Roku Streaming Stick 4K review: Should I buy it?
If you want a speedy streaming stick that you can take with you wherever you go, the Roku Streaming Stick 4K is worth a look. While existing Streaming Stick Plus users don’t have a lot of reason to rush out and upgrade, the faster processor for better startup times and faster Wi-Fi access as well as improved HDR support make it a worthy successor. Roku gets the price just right at $49.99, too, especially given the crisp 4K video options. The choice to stick with micro-USB is a curious one but far from a deal-breaker.
Roku's Streaming Stick Plus 4K is a tiny triumph and worthy successor to the Streaming Stick Plus.
Those of you without a 4K TV may be better served by the Roku Express ($29.99). It’s more affordable but tops out at 1080p streaming quality. The aforementioned Roku Streaming Stick 4K Plus ($69.99) offers all the same features and also includes the Voice Remote Pro for hands-free voice commands, personal shortcut buttons, and more. There’s also the more expensive Roku Ultra ($99) if you really need Dolby Atmos support and the best possible performance.
See also: The best media streaming devices
Of course, Roku isn’t the only name to know — Amazon’s Fire Stick 4K ($49.99) and Google’s Chromecast with Google TV ($49.99) are two other great options. Both offer the same high-quality streaming experience, though they make the most sense for users who are invested in Alexa- or Google Assistant-powered product ecosystems due to deeper feature integration. For everyone else, however, the Streaming Stick Plus 4K is a tiny triumph.

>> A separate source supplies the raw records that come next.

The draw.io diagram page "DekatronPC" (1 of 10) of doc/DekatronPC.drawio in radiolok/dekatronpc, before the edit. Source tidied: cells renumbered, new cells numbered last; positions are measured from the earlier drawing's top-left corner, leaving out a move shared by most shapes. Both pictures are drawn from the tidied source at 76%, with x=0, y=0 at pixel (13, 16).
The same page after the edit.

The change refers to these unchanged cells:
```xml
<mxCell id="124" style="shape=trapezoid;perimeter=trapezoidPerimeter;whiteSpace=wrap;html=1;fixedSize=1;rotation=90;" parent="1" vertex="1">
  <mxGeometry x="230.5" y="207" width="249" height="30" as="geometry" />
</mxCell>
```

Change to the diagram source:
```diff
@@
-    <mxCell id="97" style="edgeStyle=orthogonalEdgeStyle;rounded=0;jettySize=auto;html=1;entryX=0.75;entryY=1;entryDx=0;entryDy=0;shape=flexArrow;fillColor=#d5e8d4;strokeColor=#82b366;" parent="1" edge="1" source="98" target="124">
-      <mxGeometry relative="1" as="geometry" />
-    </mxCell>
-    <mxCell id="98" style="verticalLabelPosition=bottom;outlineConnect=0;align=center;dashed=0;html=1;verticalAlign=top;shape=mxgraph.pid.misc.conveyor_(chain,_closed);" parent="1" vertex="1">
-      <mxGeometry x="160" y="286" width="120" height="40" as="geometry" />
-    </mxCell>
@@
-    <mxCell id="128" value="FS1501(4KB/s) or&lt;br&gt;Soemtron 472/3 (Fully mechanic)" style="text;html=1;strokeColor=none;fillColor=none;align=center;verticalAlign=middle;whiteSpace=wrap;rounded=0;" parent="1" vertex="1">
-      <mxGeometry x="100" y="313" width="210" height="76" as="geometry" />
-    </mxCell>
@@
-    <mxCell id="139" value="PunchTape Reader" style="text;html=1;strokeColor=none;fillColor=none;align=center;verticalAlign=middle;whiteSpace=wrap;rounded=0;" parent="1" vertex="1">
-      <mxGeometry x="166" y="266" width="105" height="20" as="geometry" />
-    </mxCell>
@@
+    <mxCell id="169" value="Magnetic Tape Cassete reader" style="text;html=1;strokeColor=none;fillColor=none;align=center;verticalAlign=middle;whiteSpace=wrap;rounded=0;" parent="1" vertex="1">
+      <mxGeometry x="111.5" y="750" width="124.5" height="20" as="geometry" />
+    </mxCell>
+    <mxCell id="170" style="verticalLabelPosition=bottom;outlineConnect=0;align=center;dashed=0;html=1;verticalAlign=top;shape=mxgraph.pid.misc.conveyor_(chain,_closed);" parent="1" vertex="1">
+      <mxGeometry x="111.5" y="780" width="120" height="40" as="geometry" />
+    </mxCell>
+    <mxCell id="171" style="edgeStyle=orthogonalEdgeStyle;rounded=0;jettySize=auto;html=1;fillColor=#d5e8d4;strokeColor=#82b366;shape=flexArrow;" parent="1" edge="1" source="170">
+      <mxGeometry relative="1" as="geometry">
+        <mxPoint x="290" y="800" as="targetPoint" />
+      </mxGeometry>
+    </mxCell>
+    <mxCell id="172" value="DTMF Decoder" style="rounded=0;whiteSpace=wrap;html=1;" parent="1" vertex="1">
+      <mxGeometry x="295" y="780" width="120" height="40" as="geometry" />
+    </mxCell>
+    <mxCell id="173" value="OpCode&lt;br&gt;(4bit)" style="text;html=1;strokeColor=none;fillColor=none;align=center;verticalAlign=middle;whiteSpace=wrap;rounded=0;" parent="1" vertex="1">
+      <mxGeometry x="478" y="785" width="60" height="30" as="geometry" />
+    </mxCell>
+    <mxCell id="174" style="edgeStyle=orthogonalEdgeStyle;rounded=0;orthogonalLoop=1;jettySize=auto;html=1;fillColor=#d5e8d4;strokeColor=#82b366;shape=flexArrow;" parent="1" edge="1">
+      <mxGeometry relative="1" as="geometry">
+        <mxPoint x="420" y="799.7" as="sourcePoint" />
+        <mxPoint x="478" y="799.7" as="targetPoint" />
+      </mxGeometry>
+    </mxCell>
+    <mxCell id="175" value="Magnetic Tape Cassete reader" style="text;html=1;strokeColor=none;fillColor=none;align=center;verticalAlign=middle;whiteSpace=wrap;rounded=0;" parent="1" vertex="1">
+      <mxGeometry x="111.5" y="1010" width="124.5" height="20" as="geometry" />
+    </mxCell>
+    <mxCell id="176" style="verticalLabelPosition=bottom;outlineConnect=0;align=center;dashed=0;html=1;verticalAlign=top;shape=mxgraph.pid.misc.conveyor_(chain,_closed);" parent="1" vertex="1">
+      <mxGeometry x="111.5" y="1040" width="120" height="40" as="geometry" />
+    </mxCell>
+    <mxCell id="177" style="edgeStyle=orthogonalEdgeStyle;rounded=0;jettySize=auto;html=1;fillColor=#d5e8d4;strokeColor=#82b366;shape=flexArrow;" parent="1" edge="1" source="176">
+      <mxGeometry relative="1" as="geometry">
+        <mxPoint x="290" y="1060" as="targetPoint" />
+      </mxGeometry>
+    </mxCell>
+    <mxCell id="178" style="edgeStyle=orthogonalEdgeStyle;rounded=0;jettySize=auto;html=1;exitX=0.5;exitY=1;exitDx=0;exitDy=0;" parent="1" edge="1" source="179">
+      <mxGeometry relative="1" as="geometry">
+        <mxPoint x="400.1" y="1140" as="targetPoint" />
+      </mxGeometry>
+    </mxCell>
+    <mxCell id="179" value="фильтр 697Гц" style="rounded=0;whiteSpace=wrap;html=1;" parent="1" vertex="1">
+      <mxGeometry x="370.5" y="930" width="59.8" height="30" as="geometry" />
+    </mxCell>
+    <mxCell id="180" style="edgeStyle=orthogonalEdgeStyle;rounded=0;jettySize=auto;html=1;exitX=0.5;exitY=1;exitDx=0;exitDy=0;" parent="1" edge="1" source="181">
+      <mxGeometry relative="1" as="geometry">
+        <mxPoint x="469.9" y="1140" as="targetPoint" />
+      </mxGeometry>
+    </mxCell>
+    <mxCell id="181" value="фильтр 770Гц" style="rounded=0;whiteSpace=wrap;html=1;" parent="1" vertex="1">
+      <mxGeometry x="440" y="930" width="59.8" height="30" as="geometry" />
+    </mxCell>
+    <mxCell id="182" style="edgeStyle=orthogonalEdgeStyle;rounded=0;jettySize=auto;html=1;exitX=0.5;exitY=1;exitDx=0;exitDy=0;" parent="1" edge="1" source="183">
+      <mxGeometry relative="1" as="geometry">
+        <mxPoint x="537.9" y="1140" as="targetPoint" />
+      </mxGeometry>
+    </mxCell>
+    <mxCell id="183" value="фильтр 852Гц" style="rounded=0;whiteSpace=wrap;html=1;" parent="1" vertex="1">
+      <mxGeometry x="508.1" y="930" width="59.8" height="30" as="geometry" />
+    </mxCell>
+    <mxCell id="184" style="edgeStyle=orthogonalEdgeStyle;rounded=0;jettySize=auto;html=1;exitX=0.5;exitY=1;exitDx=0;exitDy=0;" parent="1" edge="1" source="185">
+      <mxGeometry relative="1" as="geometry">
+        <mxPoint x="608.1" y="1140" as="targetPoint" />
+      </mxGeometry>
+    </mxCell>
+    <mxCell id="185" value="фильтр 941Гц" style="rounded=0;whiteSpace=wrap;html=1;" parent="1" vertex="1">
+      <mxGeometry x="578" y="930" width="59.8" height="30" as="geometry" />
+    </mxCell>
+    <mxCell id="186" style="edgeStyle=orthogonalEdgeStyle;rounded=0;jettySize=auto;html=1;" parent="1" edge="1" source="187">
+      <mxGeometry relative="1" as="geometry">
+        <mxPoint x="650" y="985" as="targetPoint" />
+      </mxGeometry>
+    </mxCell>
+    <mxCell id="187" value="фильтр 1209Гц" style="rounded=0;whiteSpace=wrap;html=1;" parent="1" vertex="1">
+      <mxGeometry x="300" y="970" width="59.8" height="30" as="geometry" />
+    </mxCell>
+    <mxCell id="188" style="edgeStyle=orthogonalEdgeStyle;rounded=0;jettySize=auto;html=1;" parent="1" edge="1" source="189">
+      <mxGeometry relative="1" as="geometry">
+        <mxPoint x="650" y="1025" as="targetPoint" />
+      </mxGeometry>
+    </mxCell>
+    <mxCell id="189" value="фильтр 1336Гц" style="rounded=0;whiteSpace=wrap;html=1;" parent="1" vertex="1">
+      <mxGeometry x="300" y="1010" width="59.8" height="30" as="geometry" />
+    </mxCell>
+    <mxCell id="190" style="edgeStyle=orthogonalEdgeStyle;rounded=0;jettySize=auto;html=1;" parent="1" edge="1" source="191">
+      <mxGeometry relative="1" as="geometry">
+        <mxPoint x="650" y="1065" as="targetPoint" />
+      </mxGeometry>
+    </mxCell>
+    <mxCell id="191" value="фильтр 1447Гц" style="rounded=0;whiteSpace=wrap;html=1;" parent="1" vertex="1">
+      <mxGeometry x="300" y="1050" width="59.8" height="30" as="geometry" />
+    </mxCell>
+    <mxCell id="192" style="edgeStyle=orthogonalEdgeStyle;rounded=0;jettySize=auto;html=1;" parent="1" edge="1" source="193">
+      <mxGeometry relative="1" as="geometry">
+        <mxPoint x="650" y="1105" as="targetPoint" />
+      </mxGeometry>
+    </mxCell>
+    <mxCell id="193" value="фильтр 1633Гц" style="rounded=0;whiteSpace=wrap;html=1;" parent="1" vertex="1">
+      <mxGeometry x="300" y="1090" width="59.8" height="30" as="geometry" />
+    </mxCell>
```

Frequently asked questions
No, the Roku Streaming Stick requires a constant Wi-Fi connection to stream shows and movies.
Yes, you will need a Roku device for each TV.
No, there is no fee to use the Roku Streaming Stick, but you will have to pay for the Wi-Fi connection as well as your streaming services.